* **Task details**
Each line below is to be repeated exactly; any picture is to be left out.

* **Records to use**
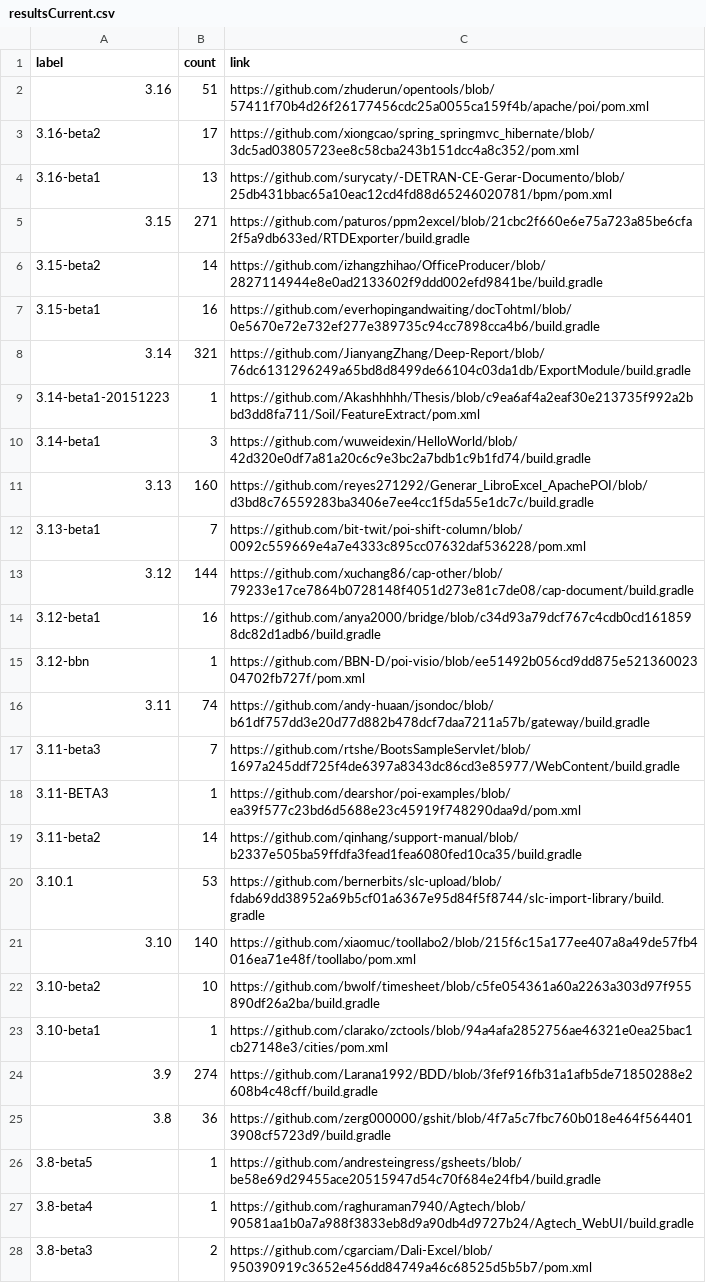
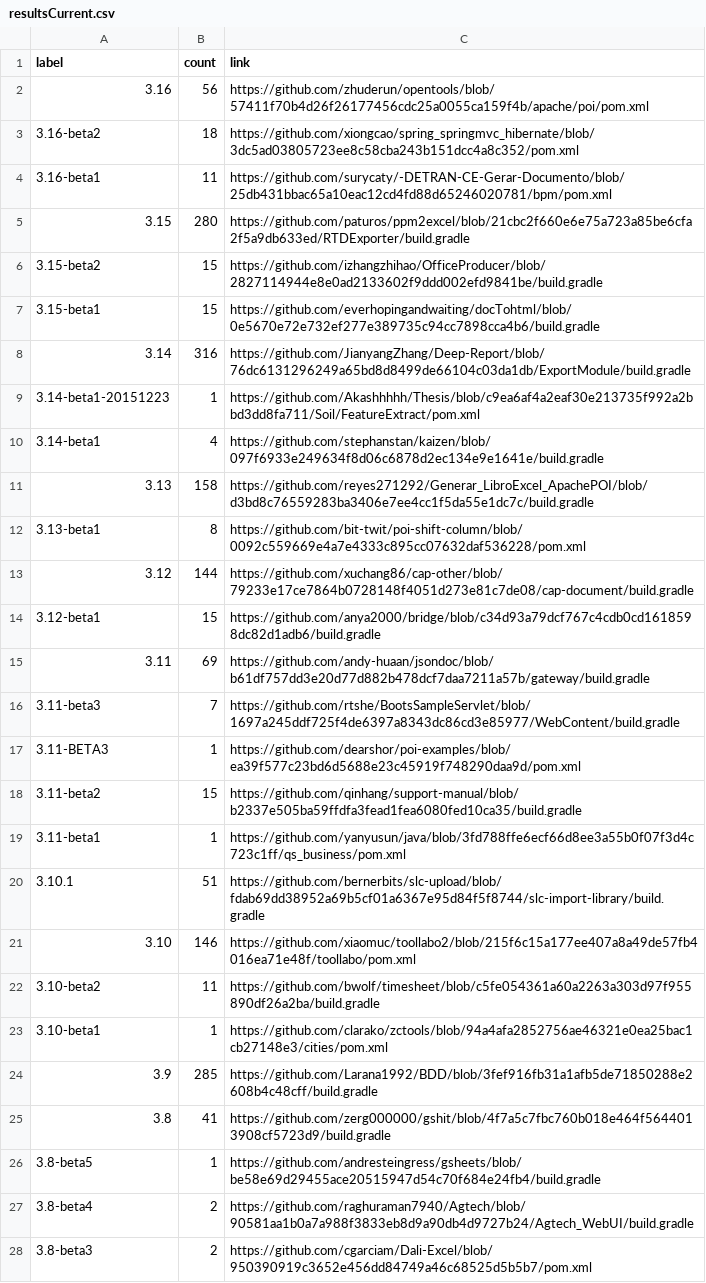
Before and after one commit to centic9/github-version-statistics, a CSV file: docs/resultsCurrent.csv, drawn as a sheet; only a part is shown; the diff covers the shown part only.

```diff
--- a/docs/resultsCurrent.csv
+++ b/docs/resultsCurrent.csv
@@ -1,28 +1,28 @@
 label,count,link
-3.16,51,https://github.com/zhuderun/opentools/blob/57411f70b4d26f26177456cdc25a0055ca159f4b/apache/poi/pom.xml
-3.16-beta2,17,https://github.com/xiongcao/spring_springmvc_hibernate/blob/3dc5ad03805723ee8c58cba243b151dcc4a8c352/pom.xml
-3.16-beta1,13,https://github.com/surycaty/-DETRAN-CE-Gerar-Documento/blob/25db431bbac65a10eac12cd4fd88d65246020781/bpm/pom.xml
-3.15,271,https://github.com/paturos/ppm2excel/blob/21cbc2f660e6e75a723a85be6cfa2f5a9db633ed/RTDExporter/build.gradle
-3.15-beta2,14,https://github.com/izhangzhihao/OfficeProducer/blob/2827114944e8e0ad2133602f9ddd002efd9841be/build.gradle
-3.15-beta1,16,https://github.com/everhopingandwaiting/docTohtml/blob/0e5670e72e732ef277e389735c94cc7898cca4b6/build.gradle
-3.14,321,https://github.com/JianyangZhang/Deep-Report/blob/76dc6131296249a65bd8d8499de66104c03da1db/ExportModule/build.gradle
+3.16,56,https://github.com/zhuderun/opentools/blob/57411f70b4d26f26177456cdc25a0055ca159f4b/apache/poi/pom.xml
+3.16-beta2,18,https://github.com/xiongcao/spring_springmvc_hibernate/blob/3dc5ad03805723ee8c58cba243b151dcc4a8c352/pom.xml
+3.16-beta1,11,https://github.com/surycaty/-DETRAN-CE-Gerar-Documento/blob/25db431bbac65a10eac12cd4fd88d65246020781/bpm/pom.xml
+3.15,280,https://github.com/paturos/ppm2excel/blob/21cbc2f660e6e75a723a85be6cfa2f5a9db633ed/RTDExporter/build.gradle
+3.15-beta2,15,https://github.com/izhangzhihao/OfficeProducer/blob/2827114944e8e0ad2133602f9ddd002efd9841be/build.gradle
+3.15-beta1,15,https://github.com/everhopingandwaiting/docTohtml/blob/0e5670e72e732ef277e389735c94cc7898cca4b6/build.gradle
+3.14,316,https://github.com/JianyangZhang/Deep-Report/blob/76dc6131296249a65bd8d8499de66104c03da1db/ExportModule/build.gradle
 3.14-beta1-20151223,1,https://github.com/Akashhhhh/Thesis/blob/c9ea6af4a2eaf30e213735f992a2bbd3dd8fa711/Soil/FeatureExtract/pom.xml
-3.14-beta1,3,https://github.com/wuweidexin/HelloWorld/blob/42d320e0df7a81a20c6c9e3bc2a7bdb1c9b1fd74/build.gradle
-3.13,160,https://github.com/reyes271292/Generar_LibroExcel_ApachePOI/blob/d3bd8c76559283ba3406e7ee4cc1f5da55e1dc7c/build.gradle
-3.13-beta1,7,https://github.com/bit-twit/poi-shift-column/blob/0092c559669e4a7e4333c895cc07632daf536228/pom.xml
+3.14-beta1,4,https://github.com/stephanstan/kaizen/blob/097f6933e249634f8d06c6878d2ec134e9e1641e/build.gradle
+3.13,158,https://github.com/reyes271292/Generar_LibroExcel_ApachePOI/blob/d3bd8c76559283ba3406e7ee4cc1f5da55e1dc7c/build.gradle
+3.13-beta1,8,https://github.com/bit-twit/poi-shift-column/blob/0092c559669e4a7e4333c895cc07632daf536228/pom.xml
 3.12,144,https://github.com/xuchang86/cap-other/blob/79233e17ce7864b0728148f4051d273e81c7de08/cap-document/build.gradle
-3.12-beta1,16,https://github.com/anya2000/bridge/blob/c34d93a79dcf767c4cdb0cd1618598dc82d1adb6/build.gradle
-3.12-bbn,1,https://github.com/BBN-D/poi-visio/blob/ee51492b056cd9dd875e52136002304702fb727f/pom.xml
-3.11,74,https://github.com/andy-huaan/jsondoc/blob/b61df757dd3e20d77d882b478dcf7daa7211a57b/gateway/build.gradle
+3.12-beta1,15,https://github.com/anya2000/bridge/blob/c34d93a79dcf767c4cdb0cd1618598dc82d1adb6/build.gradle
+3.11,69,https://github.com/andy-huaan/jsondoc/blob/b61df757dd3e20d77d882b478dcf7daa7211a57b/gateway/build.gradle
 3.11-beta3,7,https://github.com/rtshe/BootsSampleServlet/blob/1697a245ddf725f4de6397a8343dc86cd3e85977/WebContent/build.gradle
 3.11-BETA3,1,https://github.com/dearshor/poi-examples/blob/ea39f577c23bd6d5688e23c45919f748290daa9d/pom.xml
-3.11-beta2,14,https://github.com/qinhang/support-manual/blob/b2337e505ba59ffdfa3fead1fea6080fed10ca35/build.gradle
-3.10.1,53,https://github.com/bernerbits/slc-upload/blob/fdab69dd38952a69b5cf01a6367e95d84f5f8744/slc-import-library/build.gradle
-3.10,140,https://github.com/xiaomuc/toollabo2/blob/215f6c15a177ee407a8a49de57fb4016ea71e48f/toollabo/pom.xml
-3.10-beta2,10,https://github.com/bwolf/timesheet/blob/c5fe054361a60a2263a303d97f955890df26a2ba/build.gradle
+3.11-beta2,15,https://github.com/qinhang/support-manual/blob/b2337e505ba59ffdfa3fead1fea6080fed10ca35/build.gradle
+3.11-beta1,1,https://github.com/yanyusun/java/blob/3fd788ffe6ecf66d8ee3a55b0f07f3d4c723c1ff/qs_business/pom.xml
+3.10.1,51,https://github.com/bernerbits/slc-upload/blob/fdab69dd38952a69b5cf01a6367e95d84f5f8744/slc-import-library/build.gradle
+3.10,146,https://github.com/xiaomuc/toollabo2/blob/215f6c15a177ee407a8a49de57fb4016ea71e48f/toollabo/pom.xml
+3.10-beta2,11,https://github.com/bwolf/timesheet/blob/c5fe054361a60a2263a303d97f955890df26a2ba/build.gradle
 3.10-beta1,1,https://github.com/clarako/zctools/blob/94a4afa2852756ae46321e0ea25bac1cb27148e3/cities/pom.xml
-3.9,274,https://github.com/Larana1992/BDD/blob/3fef916fb31a1afb5de71850288e2608b4c48cff/build.gradle
-3.8,36,https://github.com/zerg000000/gshit/blob/4f7a5c7fbc760b018e464f5644013908cf5723d9/build.gradle
+3.9,285,https://github.com/Larana1992/BDD/blob/3fef916fb31a1afb5de71850288e2608b4c48cff/build.gradle
+3.8,41,https://github.com/zerg000000/gshit/blob/4f7a5c7fbc760b018e464f5644013908cf5723d9/build.gradle
 3.8-beta5,1,https://github.com/andresteingress/gsheets/blob/be58e69d29455ace20515947d54c70f684e24fb4/build.gradle
-3.8-beta4,1,https://github.com/raghuraman7940/Agtech/blob/90581aa1b0a7a988f3833eb8d9a90db4d9727b24/Agtech_WebUI/build.gradle
+3.8-beta4,2,https://github.com/raghuraman7940/Agtech/blob/90581aa1b0a7a988f3833eb8d9a90db4d9727b24/Agtech_WebUI/build.gradle
 3.8-beta3,2,https://github.com/cgarciam/Dali-Excel/blob/950390919c3652e456dd84749a46c68525d5b5b7/pom.xml
```
Also changed, not shown: 1 added row and 2 edited cells elsewhere in this file, docs/_data/versionChanges.csv, docs/resultsAll.csv, 3 other files.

* **Response box**
Before and after one commit to centic9/github-version-statistics, a CSV file: docs/resultsCurrent.csv, drawn as a sheet; only a part is shown; the diff covers the shown part only.

```diff
--- a/docs/resultsCurrent.csv
+++ b/docs/resultsCurrent.csv
@@ -1,28 +1,28 @@
 label,count,link
-3.16,51,https://github.com/zhuderun/opentools/blob/57411f70b4d26f26177456cdc25a0055ca159f4b/apache/poi/pom.xml
-3.16-beta2,17,https://github.com/xiongcao/spring_springmvc_hibernate/blob/3dc5ad03805723ee8c58cba243b151dcc4a8c352/pom.xml
-3.16-beta1,13,https://github.com/surycaty/-DETRAN-CE-Gerar-Documento/blob/25db431bbac65a10eac12cd4fd88d65246020781/bpm/pom.xml
-3.15,271,https://github.com/paturos/ppm2excel/blob/21cbc2f660e6e75a723a85be6cfa2f5a9db633ed/RTDExporter/build.gradle
-3.15-beta2,14,https://github.com/izhangzhihao/OfficeProducer/blob/2827114944e8e0ad2133602f9ddd002efd9841be/build.gradle
-3.15-beta1,16,https://github.com/everhopingandwaiting/docTohtml/blob/0e5670e72e732ef277e389735c94cc7898cca4b6/build.gradle
-3.14,321,https://github.com/JianyangZhang/Deep-Report/blob/76dc6131296249a65bd8d8499de66104c03da1db/ExportModule/build.gradle
+3.16,56,https://github.com/zhuderun/opentools/blob/57411f70b4d26f26177456cdc25a0055ca159f4b/apache/poi/pom.xml
+3.16-beta2,18,https://github.com/xiongcao/spring_springmvc_hibernate/blob/3dc5ad03805723ee8c58cba243b151dcc4a8c352/pom.xml
+3.16-beta1,11,https://github.com/surycaty/-DETRAN-CE-Gerar-Documento/blob/25db431bbac65a10eac12cd4fd88d65246020781/bpm/pom.xml
+3.15,280,https://github.com/paturos/ppm2excel/blob/21cbc2f660e6e75a723a85be6cfa2f5a9db633ed/RTDExporter/build.gradle
+3.15-beta2,15,https://github.com/izhangzhihao/OfficeProducer/blob/2827114944e8e0ad2133602f9ddd002efd9841be/build.gradle
+3.15-beta1,15,https://github.com/everhopingandwaiting/docTohtml/blob/0e5670e72e732ef277e389735c94cc7898cca4b6/build.gradle
+3.14,316,https://github.com/JianyangZhang/Deep-Report/blob/76dc6131296249a65bd8d8499de66104c03da1db/ExportModule/build.gradle
 3.14-beta1-20151223,1,https://github.com/Akashhhhh/Thesis/blob/c9ea6af4a2eaf30e213735f992a2bbd3dd8fa711/Soil/FeatureExtract/pom.xml
-3.14-beta1,3,https://github.com/wuweidexin/HelloWorld/blob/42d320e0df7a81a20c6c9e3bc2a7bdb1c9b1fd74/build.gradle
-3.13,160,https://github.com/reyes271292/Generar_LibroExcel_ApachePOI/blob/d3bd8c76559283ba3406e7ee4cc1f5da55e1dc7c/build.gradle
-3.13-beta1,7,https://github.com/bit-twit/poi-shift-column/blob/0092c559669e4a7e4333c895cc07632daf536228/pom.xml
+3.14-beta1,4,https://github.com/stephanstan/kaizen/blob/097f6933e249634f8d06c6878d2ec134e9e1641e/build.gradle
+3.13,158,https://github.com/reyes271292/Generar_LibroExcel_ApachePOI/blob/d3bd8c76559283ba3406e7ee4cc1f5da55e1dc7c/build.gradle
+3.13-beta1,8,https://github.com/bit-twit/poi-shift-column/blob/0092c559669e4a7e4333c895cc07632daf536228/pom.xml
 3.12,144,https://github.com/xuchang86/cap-other/blob/79233e17ce7864b0728148f4051d273e81c7de08/cap-document/build.gradle
-3.12-beta1,16,https://github.com/anya2000/bridge/blob/c34d93a79dcf767c4cdb0cd1618598dc82d1adb6/build.gradle
-3.12-bbn,1,https://github.com/BBN-D/poi-visio/blob/ee51492b056cd9dd875e52136002304702fb727f/pom.xml
-3.11,74,https://github.com/andy-huaan/jsondoc/blob/b61df757dd3e20d77d882b478dcf7daa7211a57b/gateway/build.gradle
+3.12-beta1,15,https://github.com/anya2000/bridge/blob/c34d93a79dcf767c4cdb0cd1618598dc82d1adb6/build.gradle
+3.11,69,https://github.com/andy-huaan/jsondoc/blob/b61df757dd3e20d77d882b478dcf7daa7211a57b/gateway/build.gradle
 3.11-beta3,7,https://github.com/rtshe/BootsSampleServlet/blob/1697a245ddf725f4de6397a8343dc86cd3e85977/WebContent/build.gradle
 3.11-BETA3,1,https://github.com/dearshor/poi-examples/blob/ea39f577c23bd6d5688e23c45919f748290daa9d/pom.xml
-3.11-beta2,14,https://github.com/qinhang/support-manual/blob/b2337e505ba59ffdfa3fead1fea6080fed10ca35/build.gradle
-3.10.1,53,https://github.com/bernerbits/slc-upload/blob/fdab69dd38952a69b5cf01a6367e95d84f5f8744/slc-import-library/build.gradle
-3.10,140,https://github.com/xiaomuc/toollabo2/blob/215f6c15a177ee407a8a49de57fb4016ea71e48f/toollabo/pom.xml
-3.10-beta2,10,https://github.com/bwolf/timesheet/blob/c5fe054361a60a2263a303d97f955890df26a2ba/build.gradle
+3.11-beta2,15,https://github.com/qinhang/support-manual/blob/b2337e505ba59ffdfa3fead1fea6080fed10ca35/build.gradle
+3.11-beta1,1,https://github.com/yanyusun/java/blob/3fd788ffe6ecf66d8ee3a55b0f07f3d4c723c1ff/qs_business/pom.xml
+3.10.1,51,https://github.com/bernerbits/slc-upload/blob/fdab69dd38952a69b5cf01a6367e95d84f5f8744/slc-import-library/build.gradle
+3.10,146,https://github.com/xiaomuc/toollabo2/blob/215f6c15a177ee407a8a49de57fb4016ea71e48f/toollabo/pom.xml
+3.10-beta2,11,https://github.com/bwolf/timesheet/blob/c5fe054361a60a2263a303d97f955890df26a2ba/build.gradle
 3.10-beta1,1,https://github.com/clarako/zctools/blob/94a4afa2852756ae46321e0ea25bac1cb27148e3/cities/pom.xml
-3.9,274,https://github.com/Larana1992/BDD/blob/3fef916fb31a1afb5de71850288e2608b4c48cff/build.gradle
-3.8,36,https://github.com/zerg000000/gshit/blob/4f7a5c7fbc760b018e464f5644013908cf5723d9/build.gradle
+3.9,285,https://github.com/Larana1992/BDD/blob/3fef916fb31a1afb5de71850288e2608b4c48cff/build.gradle
+3.8,41,https://github.com/zerg000000/gshit/blob/4f7a5c7fbc760b018e464f5644013908cf5723d9/build.gradle
 3.8-beta5,1,https://github.com/andresteingress/gsheets/blob/be58e69d29455ace20515947d54c70f684e24fb4/build.gradle
-3.8-beta4,1,https://github.com/raghuraman7940/Agtech/blob/90581aa1b0a7a988f3833eb8d9a90db4d9727b24/Agtech_WebUI/build.gradle
+3.8-beta4,2,https://github.com/raghuraman7940/Agtech/blob/90581aa1b0a7a988f3833eb8d9a90db4d9727b24/Agtech_WebUI/build.gradle
 3.8-beta3,2,https://github.com/cgarciam/Dali-Excel/blob/950390919c3652e456dd84749a46c68525d5b5b7/pom.xml
```
Also changed, not shown: 1 added row and 2 edited cells elsewhere in this file, docs/_data/versionChanges.csv, docs/resultsAll.csv, 3 other files.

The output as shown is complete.